District vows action after Santa Clarita students posted racist video on social media

Santa Clarita school district officials vowed to take action after a video posted to social media shows students driving through a school parking lot and singing a song that includes a racist slur.

Three Valencia High School students filmed themselves laughing and repeatedly singing the N-word into a microphone. The song’s lyrics included: “I don’t like N—”.

Representatives of the Santa Clarita chapter of the NAACP and the William S. Hart Union High School District addressed the video at a news conference Tuesday with other community leaders. District officials did not disclose what type of discipline the students will face for being minors.

The video was recorded by a student who was being driven across a parking lot in a car with two other students. She laughed and held a microphone up to the driver as they sang the lyrics to the song.

“Then they chose to share that hate speech by posting it on social media for thousands to see,” said Valerie Bradford, president of the NAACP’s Santa Clarita chapter. “Of course, their actions spread like wildfire, and African-American students on campus once again felt fearful, alone, and singled out.”

Antonia Esi, president of the Black Student Union at Valencia High School, quoted civil rights activist Angela Davis as saying, “I no longer accept the things I can’t change. I’m changing the things I can’t accept.”

Esi added: “The act of violence against black people inflicted by these girls in these videos is one of the things I cannot accept. Walking through the corridors of Colegio Valencia and hearing the voices of this video echoing from telephones to mouths is an act of violence that we cannot accept either”.

Superintendent Mike Kuhlman condemned the casual manner in which the lyrics were repeated in the video.

“The Hart District will not condone this type of hate speech, and we have taken proactive steps to ensure that our intent is to promote an equitable, safe, and inclusive environment for all of our students,” Kuhlman said in a written statement.

Kuhlman promised that the district has taken “strong and proactive steps to send the message that this type of flagrant racism” will not be tolerated.

The video is not the first instance in which Valencia High School has had to deal with racism. In 2008, the school district agreed to pay $300,000 to four students to settle a racial discrimination lawsuit. according to the Los Angeles Daily News.

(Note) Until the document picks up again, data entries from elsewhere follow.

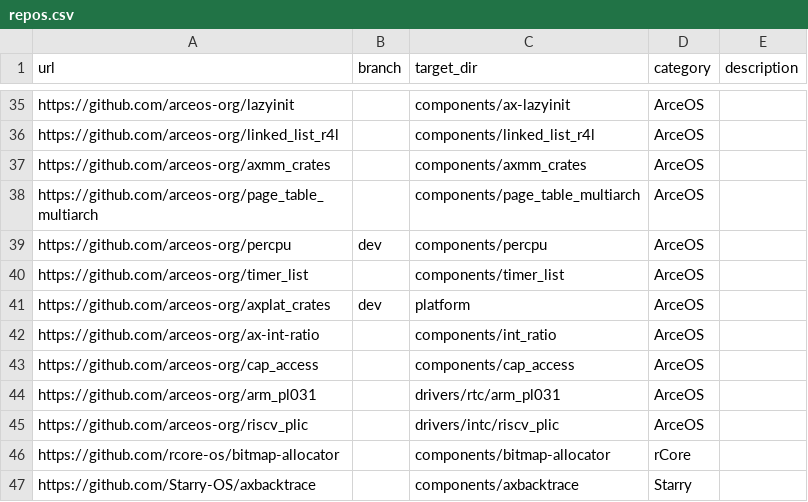
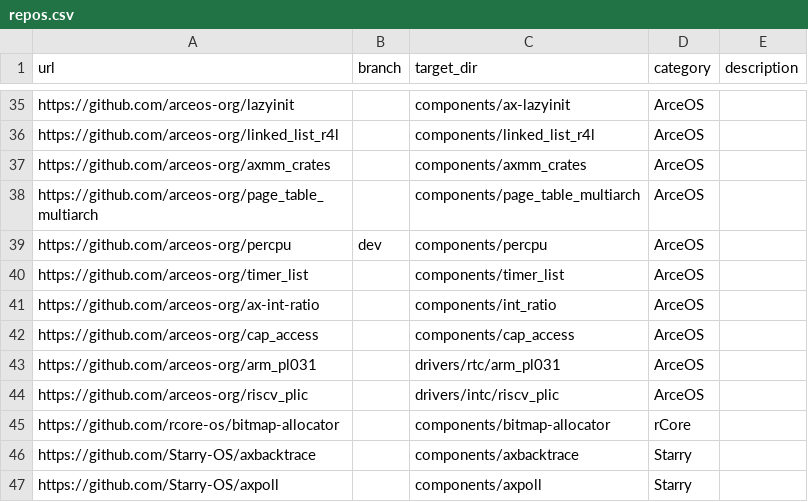
Before and after one commit to rcore-os/tgoskits, a CSV file: scripts/repo/repos.csv, drawn as a sheet; only a part is shown, gaps mark what is left out; the shorter side is filled out with more unchanged rows; the diff names each change by its address in the sheet, - before the commit and + after, or states it on an @@ line.

```diff
--- a/scripts/repo/repos.csv
+++ b/scripts/repo/repos.csv
-row 41: https://github.com/arceos-org/axplat_crates | dev | platform | ArceOS
```
Also changed, not shown: 42 other files.
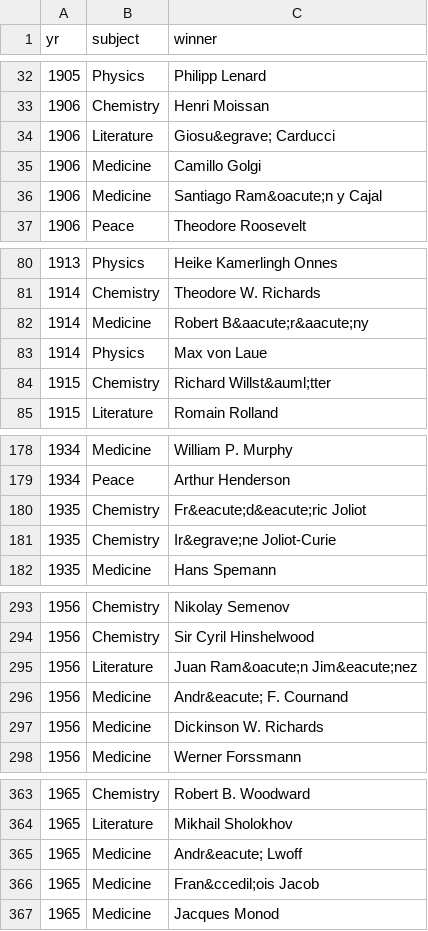
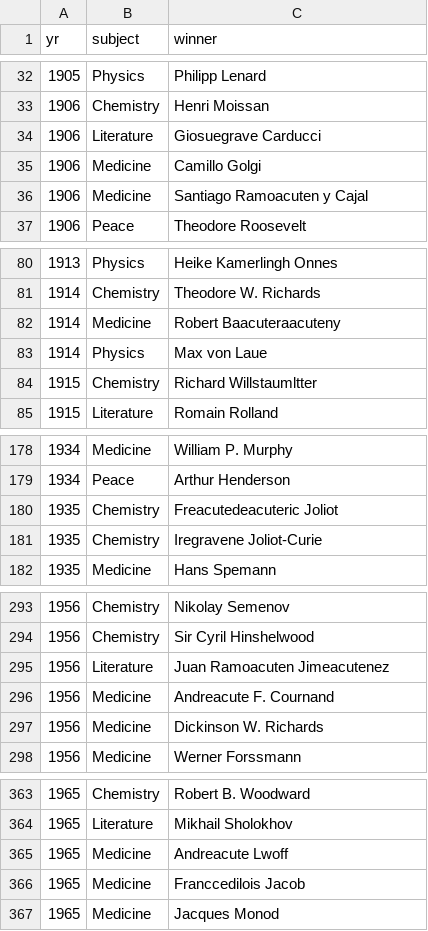
Before and after one commit to sumant-28/dplyr-and-SQL, a CSV file: nobel.csv, drawn as a sheet; only a part is shown, gaps mark what is left out; the diff covers the shown part only.

```diff
--- a/nobel.csv
+++ b/nobel.csv
@@ -33,5 +33,5 @@ yr,subject,winner
 1906,Chemistry,Henri Moissan
-1906,Literature,Giosu&egrave; Carducci
+1906,Literature,Giosuegrave Carducci
 1906,Medicine,Camillo Golgi
-1906,Medicine,Santiago Ram&oacute;n y Cajal
+1906,Medicine,Santiago Ramoacuten y Cajal
 1906,Peace,Theodore Roosevelt
@@ -81,5 +81,5 @@ yr,subject,winner
 1914,Chemistry,Theodore W. Richards
-1914,Medicine,Robert B&aacute;r&aacute;ny
+1914,Medicine,Robert Baacuteraacuteny
 1914,Physics,Max von Laue
-1915,Chemistry,Richard Willst&auml;tter
+1915,Chemistry,Richard Willstaumltter
 1915,Literature,Romain Rolland
@@ -179,4 +179,4 @@ yr,subject,winner
 1934,Peace,Arthur Henderson
-1935,Chemistry,Fr&eacute;d&eacute;ric Joliot
-1935,Chemistry,Ir&egrave;ne Joliot-Curie
+1935,Chemistry,Freacutedeacuteric Joliot
+1935,Chemistry,Iregravene Joliot-Curie
 1935,Medicine,Hans Spemann
@@ -294,4 +294,4 @@ yr,subject,winner
 1956,Chemistry,Sir Cyril Hinshelwood
-1956,Literature,Juan Ram&oacute;n Jim&eacute;nez
-1956,Medicine,Andr&eacute; F. Cournand
+1956,Literature,Juan Ramoacuten Jimeacutenez
+1956,Medicine,Andreacute F. Cournand
 1956,Medicine,Dickinson W. Richards
@@ -364,4 +364,4 @@ yr,subject,winner
 1965,Literature,Mikhail Sholokhov
-1965,Medicine,Andr&eacute; Lwoff
-1965,Medicine,Fran&ccedil;ois Jacob
+1965,Medicine,Andreacute Lwoff
+1965,Medicine,Franccedilois Jacob
 1965,Medicine,Jacques Monod
```
Also changed, not shown: 60 moved rows and 51 edited cells elsewhere in this file.
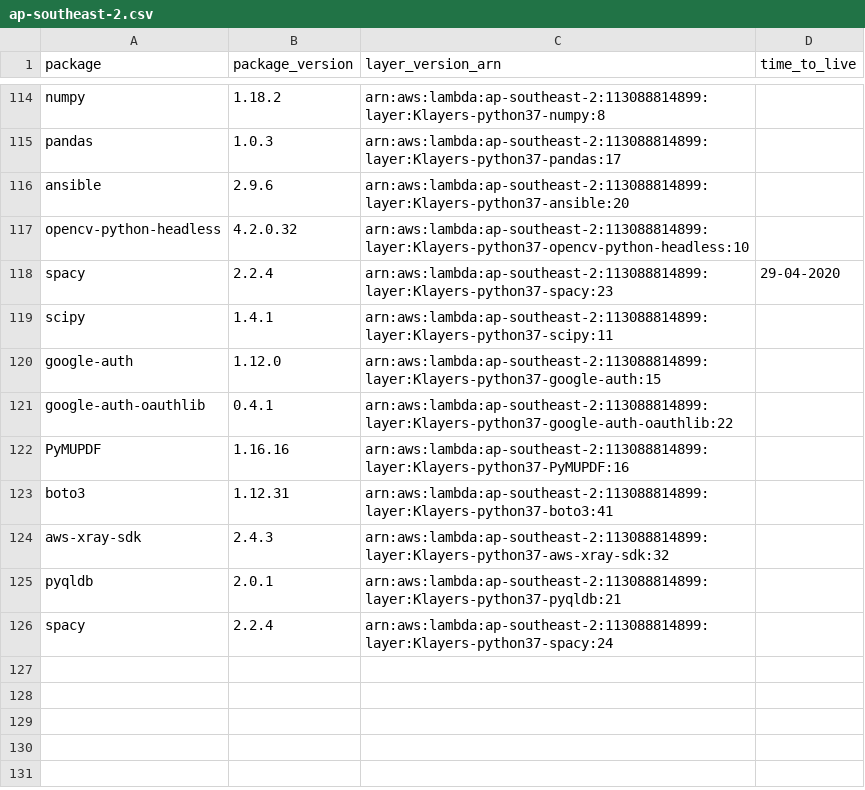
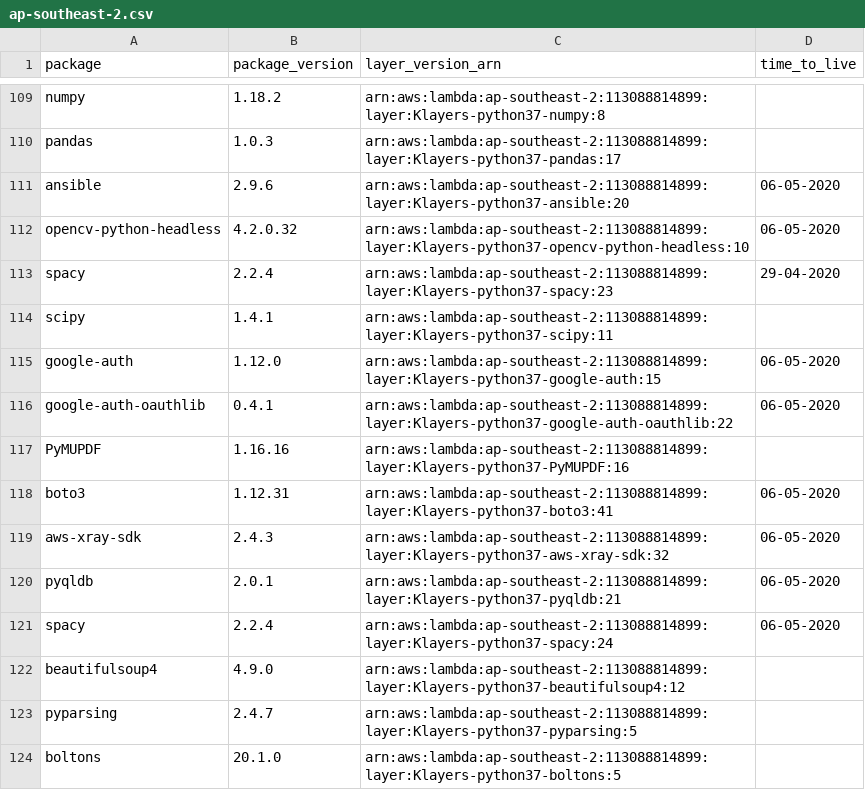
Before and after one commit to keithrozario/Klayers, a CSV file: deployments/python3.7/arns/ap-southeast-2.csv, drawn as a sheet; only a part is shown, gaps mark what is left out; the diff covers the shown part only.

```diff
--- a/deployments/python3.7/arns/ap-southeast-2.csv
+++ b/deployments/python3.7/arns/ap-southeast-2.csv
@@ -115,12 +110,15 @@ numpy,1.18.2,arn:aws:lambda:ap-southeast-2:113088814899:layer:Klayers-python37-n
 pandas,1.0.3,arn:aws:lambda:ap-southeast-2:113088814899:layer:Klayers-python37-pandas:17,
-ansible,2.9.6,arn:aws:lambda:ap-southeast-2:113088814899:layer:Klayers-python37-ansible:20,
-opencv-python-headless,4.2.0.32,arn:aws:lambda:ap-southeast-2:113088814899:layer:Klayers-python37-opencv-python-headless:10,
+ansible,2.9.6,arn:aws:lambda:ap-southeast-2:113088814899:layer:Klayers-python37-ansible:20,06-05-2020
+opencv-python-headless,4.2.0.32,arn:aws:lambda:ap-southeast-2:113088814899:layer:Klayers-python37-opencv-python-headless:10,06-05-2020
 spacy,2.2.4,arn:aws:lambda:ap-southeast-2:113088814899:layer:Klayers-python37-spacy:23,29-04-2020
 scipy,1.4.1,arn:aws:lambda:ap-southeast-2:113088814899:layer:Klayers-python37-scipy:11,
-google-auth,1.12.0,arn:aws:lambda:ap-southeast-2:113088814899:layer:Klayers-python37-google-auth:15,
-google-auth-oauthlib,0.4.1,arn:aws:lambda:ap-southeast-2:113088814899:layer:Klayers-python37-google-auth-oauthlib:22,
+google-auth,1.12.0,arn:aws:lambda:ap-southeast-2:113088814899:layer:Klayers-python37-google-auth:15,06-05-2020
+google-auth-oauthlib,0.4.1,arn:aws:lambda:ap-southeast-2:113088814899:layer:Klayers-python37-google-auth-oauthlib:22,06-05-2020
 PyMUPDF,1.16.16,arn:aws:lambda:ap-southeast-2:113088814899:layer:Klayers-python37-PyMUPDF:16,
-boto3,1.12.31,arn:aws:lambda:ap-southeast-2:113088814899:layer:Klayers-python37-boto3:41,
-aws-xray-sdk,2.4.3,arn:aws:lambda:ap-southeast-2:113088814899:layer:Klayers-python37-aws-xray-sdk:32,
-pyqldb,2.0.1,arn:aws:lambda:ap-southeast-2:113088814899:layer:Klayers-python37-pyqldb:21,
-spacy,2.2.4,arn:aws:lambda:ap-southeast-2:113088814899:layer:Klayers-python37-spacy:24,
+boto3,1.12.31,arn:aws:lambda:ap-southeast-2:113088814899:layer:Klayers-python37-boto3:41,06-05-2020
+aws-xray-sdk,2.4.3,arn:aws:lambda:ap-southeast-2:113088814899:layer:Klayers-python37-aws-xray-sdk:32,06-05-2020
+pyqldb,2.0.1,arn:aws:lambda:ap-southeast-2:113088814899:layer:Klayers-python37-pyqldb:21,06-05-2020
+spacy,2.2.4,arn:aws:lambda:ap-southeast-2:113088814899:layer:Klayers-python37-spacy:24,06-05-2020
+beautifulsoup4,4.9.0,arn:aws:lambda:ap-southeast-2:113088814899:layer:Klayers-python37-beautifulsoup4:12,
+pyparsing,2.4.7,arn:aws:lambda:ap-southeast-2:113088814899:layer:Klayers-python37-pyparsing:5,
+boltons,20.1.0,arn:aws:lambda:ap-southeast-2:113088814899:layer:Klayers-python37-boltons:5,
```
Also changed, not shown: 19 added rows, 5 removed rows and 14 edited cells elsewhere in this file, deployments/python3.7/arns/ap-northeast-1.csv, deployments/python3.7/arns/ap-northeast-2.csv, 37 other files.
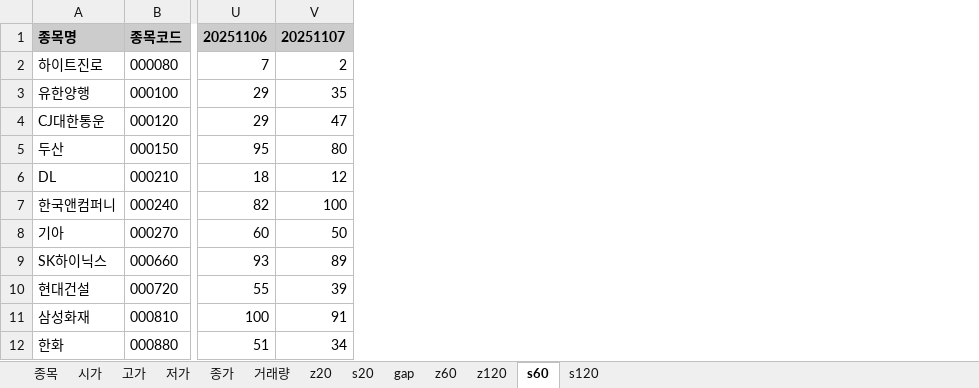
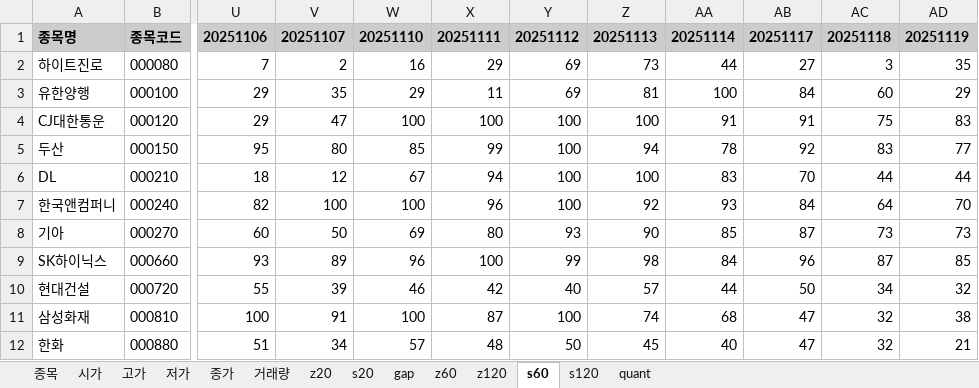
Before and after one commit to alicia-eunsil/dr_stock, an Excel workbook: _stock_value.xlsx, sheet s60, drawn as a sheet; only a part is shown, gaps mark what is left out; values as stored, in another font and other column widths than the file's, no borders; the diff names each change by its address in the sheet, - before the commit and + after, or states it on an @@ line.

```diff
--- a/_stock_value.xlsx (sheet s60)
+++ b/_stock_value.xlsx (sheet s60)
+sheet tab: quant
+column W, rows 1-12: 20251110 | 16 | 29 | 100 | 85 | 67 | 100 | 69 | 96 | 46 | 100 | 57
+column X, rows 1-12: 20251111 | 29 | 11 | 100 | 99 | 94 | 96 | 80 | 100 | 42 | 87 | 48
+column Y, rows 1-12: 20251112 | 69 | 69 | 100 | 100 | 100 | 100 | 93 | 99 | 40 | 100 | 50
+column Z, rows 1-12: 20251113 | 73 | 81 | 100 | 94 | 100 | 92 | 90 | 98 | 57 | 74 | 45
+column AA, rows 1-12: 20251114 | 44 | 100 | 91 | 78 | 83 | 93 | 85 | 84 | 44 | 68 | 40
+column AB, rows 1-12: 20251117 | 27 | 84 | 91 | 92 | 70 | 84 | 87 | 96 | 50 | 47 | 47
+column AC, rows 1-12: 20251118 | 3 | 60 | 75 | 83 | 44 | 64 | 73 | 87 | 34 | 32 | 32
+column AD, rows 1-12: 20251119 | 35 | 29 | 83 | 77 | 44 | 70 | 73 | 85 | 32 | 38 | 21
```
Also changed, not shown: sheet z60, sheet gap, sheet s20, sheet z20, sheet 거래량, sheet 저가, 3 more sheets.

The students in the 2008 settlement claimed that the district allowed hate and bias to persist at their school and that district officials ignored parental comments. While attending Valencia High School, the students said they heard chants of “white power” and “go back to Africa” during their lunch hour and saw swastikas, iron crosses and other racist symbols tagged on school property.

In the current case, district officials conducted interviews with students, parents and staff members, according to Kuhlman, and also contacted law enforcement officials regarding the video posted on social media.

While the blatant racism displayed in the video was shocking, it did not surprise many in the community, said Cherise Moore, a board member for the school district.

“For so many others to reach out to say that their child wasn’t surprised by this video or that it’s not uncommon for the word to be used in school, well, it’s eye-opening in so many ways,” Moore said. “It helps me recognize that we have a lot of work to do as a board.”

Moore said he will present a list of recommendations to the district’s governing board to address racism and bias within the school district.

“We need to have ongoing training that allows us to take a deep dive into some of the issues around racism that sometimes people are too uncomfortable to have,” Moore said. “I also want students to understand the impacts of certain behaviors on groups of students.”